● Task prompt: A single number is needed: how many lines of the data below contain "info".

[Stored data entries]
──────────────────────────────
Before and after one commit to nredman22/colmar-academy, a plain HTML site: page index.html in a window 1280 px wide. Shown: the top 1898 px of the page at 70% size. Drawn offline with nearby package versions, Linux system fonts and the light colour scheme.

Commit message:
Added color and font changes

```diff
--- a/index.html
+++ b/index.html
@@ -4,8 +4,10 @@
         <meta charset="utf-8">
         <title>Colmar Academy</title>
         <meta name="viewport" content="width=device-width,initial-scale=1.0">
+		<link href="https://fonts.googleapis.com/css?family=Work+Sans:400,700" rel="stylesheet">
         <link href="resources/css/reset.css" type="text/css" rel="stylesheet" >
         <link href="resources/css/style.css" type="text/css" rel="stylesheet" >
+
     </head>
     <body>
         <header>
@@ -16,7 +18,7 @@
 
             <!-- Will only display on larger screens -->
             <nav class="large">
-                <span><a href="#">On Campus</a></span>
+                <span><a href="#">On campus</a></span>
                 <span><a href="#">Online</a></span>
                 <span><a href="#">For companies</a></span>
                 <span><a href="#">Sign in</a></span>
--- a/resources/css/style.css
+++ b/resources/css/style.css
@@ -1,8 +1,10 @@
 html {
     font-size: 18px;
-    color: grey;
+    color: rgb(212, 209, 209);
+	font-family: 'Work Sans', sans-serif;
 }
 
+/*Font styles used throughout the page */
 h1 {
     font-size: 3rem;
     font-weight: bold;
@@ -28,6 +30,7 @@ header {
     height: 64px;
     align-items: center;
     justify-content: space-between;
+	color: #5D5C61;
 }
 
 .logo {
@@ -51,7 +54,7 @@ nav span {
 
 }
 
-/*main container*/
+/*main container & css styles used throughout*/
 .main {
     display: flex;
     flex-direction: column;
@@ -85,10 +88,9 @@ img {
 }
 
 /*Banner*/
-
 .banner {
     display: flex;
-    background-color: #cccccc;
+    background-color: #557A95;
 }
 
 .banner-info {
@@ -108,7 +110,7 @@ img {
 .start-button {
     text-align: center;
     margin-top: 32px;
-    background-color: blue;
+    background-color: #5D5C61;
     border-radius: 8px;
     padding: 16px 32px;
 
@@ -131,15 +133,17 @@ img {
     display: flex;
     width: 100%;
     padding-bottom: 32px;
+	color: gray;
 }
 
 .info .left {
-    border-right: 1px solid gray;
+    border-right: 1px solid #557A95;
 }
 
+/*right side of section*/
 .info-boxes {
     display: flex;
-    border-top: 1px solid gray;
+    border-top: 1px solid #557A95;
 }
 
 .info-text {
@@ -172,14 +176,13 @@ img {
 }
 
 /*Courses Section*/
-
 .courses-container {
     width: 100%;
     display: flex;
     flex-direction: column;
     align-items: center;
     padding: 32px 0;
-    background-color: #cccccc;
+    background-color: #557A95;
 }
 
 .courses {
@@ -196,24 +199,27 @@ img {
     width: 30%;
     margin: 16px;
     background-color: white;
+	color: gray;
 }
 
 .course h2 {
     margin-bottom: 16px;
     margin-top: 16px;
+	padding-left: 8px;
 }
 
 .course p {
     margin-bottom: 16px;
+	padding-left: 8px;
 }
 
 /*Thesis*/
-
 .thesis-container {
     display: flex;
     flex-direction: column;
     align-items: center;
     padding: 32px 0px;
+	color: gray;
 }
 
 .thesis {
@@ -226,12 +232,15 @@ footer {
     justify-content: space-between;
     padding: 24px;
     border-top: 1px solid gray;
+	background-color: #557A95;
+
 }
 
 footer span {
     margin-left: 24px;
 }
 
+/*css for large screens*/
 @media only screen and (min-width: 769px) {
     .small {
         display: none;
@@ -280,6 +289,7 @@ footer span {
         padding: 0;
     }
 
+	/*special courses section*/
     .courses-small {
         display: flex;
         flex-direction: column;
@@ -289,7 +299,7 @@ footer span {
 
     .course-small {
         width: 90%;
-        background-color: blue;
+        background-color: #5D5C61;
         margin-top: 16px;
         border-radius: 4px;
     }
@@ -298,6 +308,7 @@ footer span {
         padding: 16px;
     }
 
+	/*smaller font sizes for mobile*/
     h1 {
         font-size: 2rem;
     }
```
──────────────────────────────
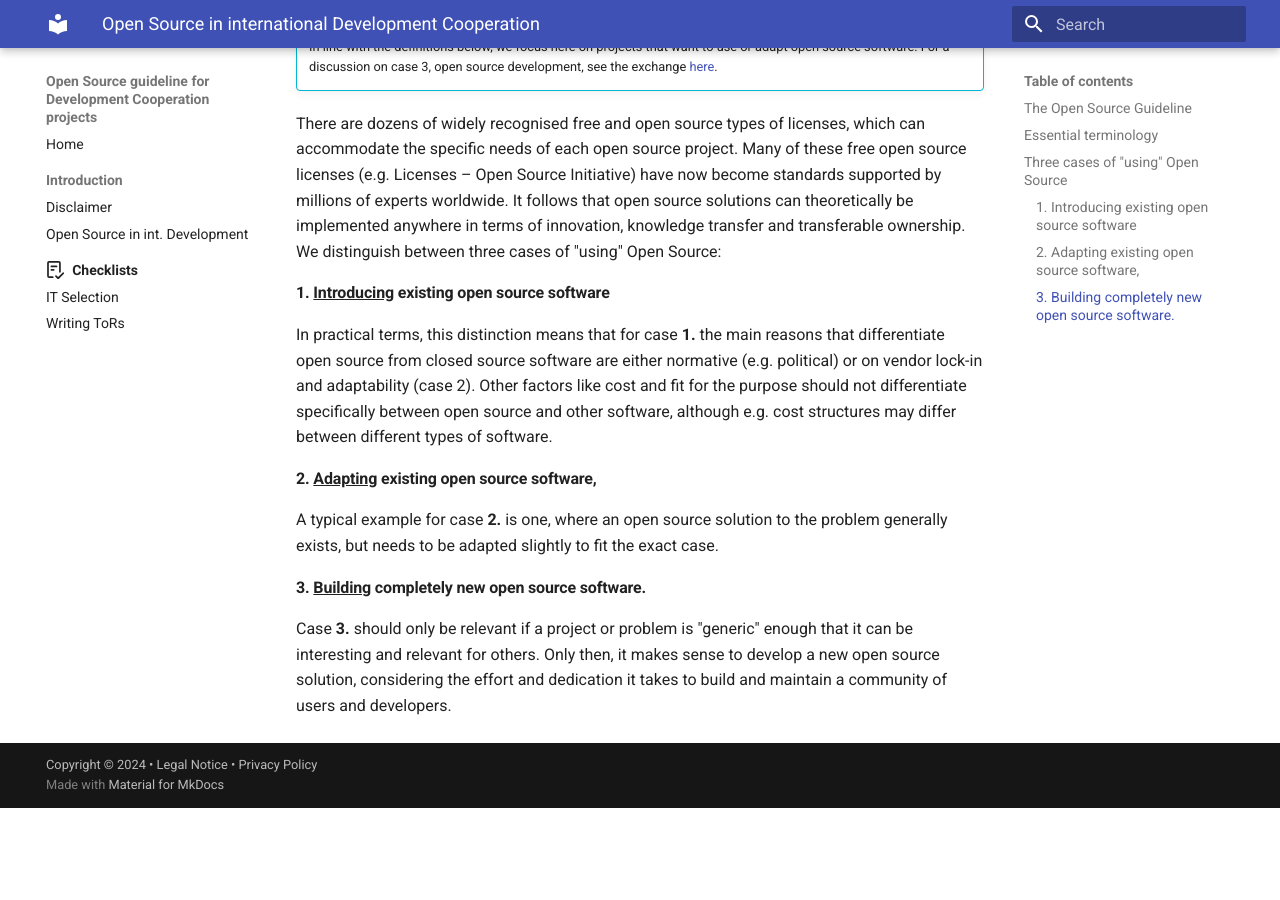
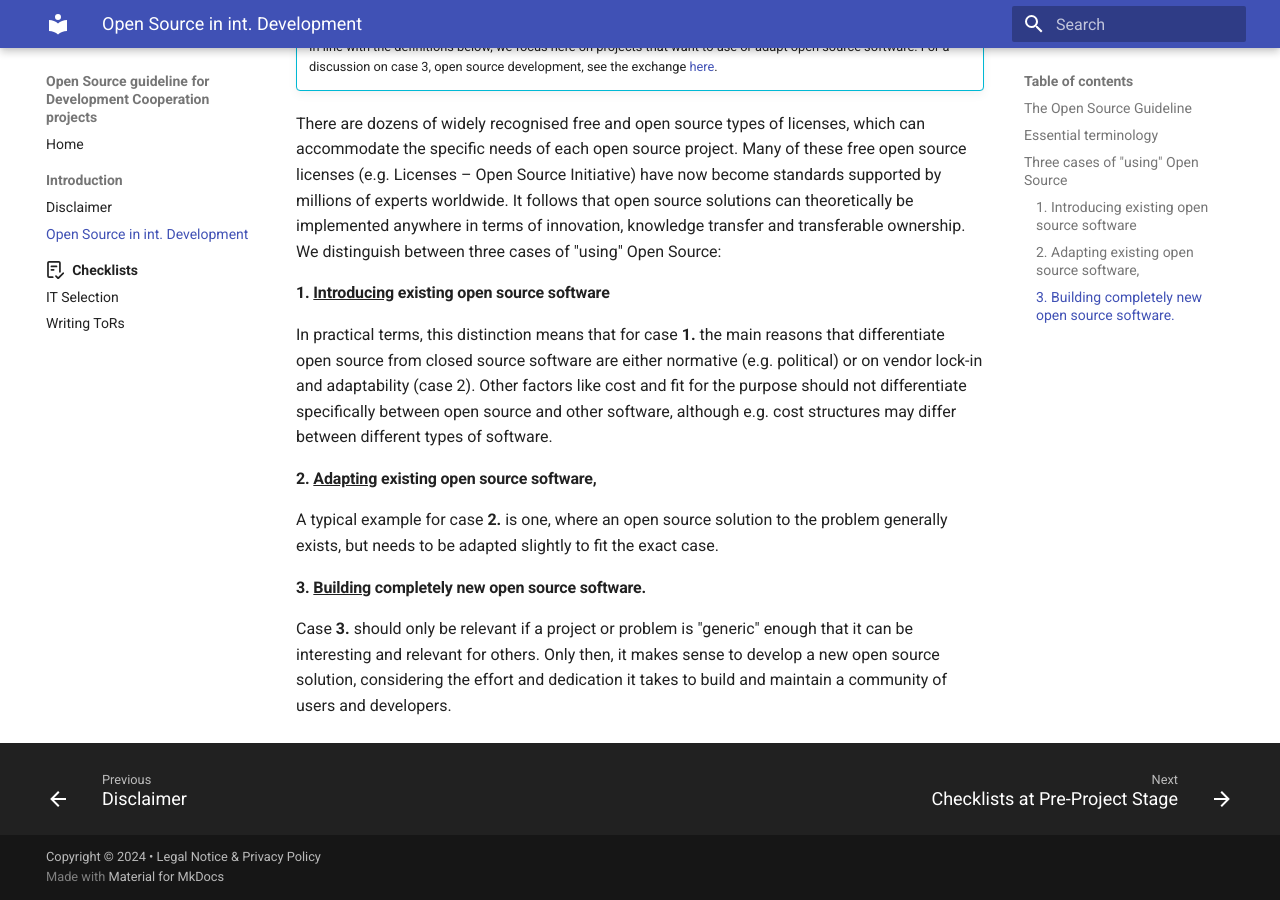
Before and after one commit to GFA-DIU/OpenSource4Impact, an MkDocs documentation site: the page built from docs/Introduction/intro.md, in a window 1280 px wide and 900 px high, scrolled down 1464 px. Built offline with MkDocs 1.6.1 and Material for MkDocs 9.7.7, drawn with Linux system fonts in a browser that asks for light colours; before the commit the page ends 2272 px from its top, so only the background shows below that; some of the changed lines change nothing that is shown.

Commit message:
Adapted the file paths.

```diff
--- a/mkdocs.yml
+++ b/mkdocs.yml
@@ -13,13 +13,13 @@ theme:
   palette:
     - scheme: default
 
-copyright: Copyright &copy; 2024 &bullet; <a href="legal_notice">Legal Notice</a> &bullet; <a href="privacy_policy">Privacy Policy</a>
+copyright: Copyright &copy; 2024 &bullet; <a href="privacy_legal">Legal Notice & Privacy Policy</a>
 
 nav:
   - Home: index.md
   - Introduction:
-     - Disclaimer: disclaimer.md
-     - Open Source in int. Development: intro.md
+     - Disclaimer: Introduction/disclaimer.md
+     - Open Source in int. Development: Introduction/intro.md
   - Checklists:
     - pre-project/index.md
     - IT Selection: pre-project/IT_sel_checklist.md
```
──────────────────────────────
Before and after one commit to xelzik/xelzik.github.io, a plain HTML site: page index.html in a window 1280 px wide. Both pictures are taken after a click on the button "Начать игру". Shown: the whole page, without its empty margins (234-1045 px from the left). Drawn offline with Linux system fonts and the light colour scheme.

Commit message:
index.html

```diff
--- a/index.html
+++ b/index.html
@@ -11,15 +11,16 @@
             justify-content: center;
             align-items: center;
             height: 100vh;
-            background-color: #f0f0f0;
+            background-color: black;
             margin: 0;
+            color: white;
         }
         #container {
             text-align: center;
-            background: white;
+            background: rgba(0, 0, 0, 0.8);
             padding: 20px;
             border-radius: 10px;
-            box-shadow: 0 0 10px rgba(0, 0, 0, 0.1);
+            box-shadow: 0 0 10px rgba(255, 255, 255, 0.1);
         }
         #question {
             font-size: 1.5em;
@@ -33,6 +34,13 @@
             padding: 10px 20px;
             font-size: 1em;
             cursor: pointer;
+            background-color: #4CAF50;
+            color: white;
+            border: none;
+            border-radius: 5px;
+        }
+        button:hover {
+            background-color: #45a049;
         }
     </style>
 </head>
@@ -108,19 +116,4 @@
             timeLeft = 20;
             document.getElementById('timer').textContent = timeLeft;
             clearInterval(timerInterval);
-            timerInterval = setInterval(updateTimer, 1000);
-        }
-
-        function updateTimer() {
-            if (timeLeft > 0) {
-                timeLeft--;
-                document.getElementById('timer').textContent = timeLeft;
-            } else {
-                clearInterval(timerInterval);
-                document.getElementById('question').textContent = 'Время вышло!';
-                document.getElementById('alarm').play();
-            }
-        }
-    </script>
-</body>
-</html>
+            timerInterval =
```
──────────────────────────────
● Expected answer: 4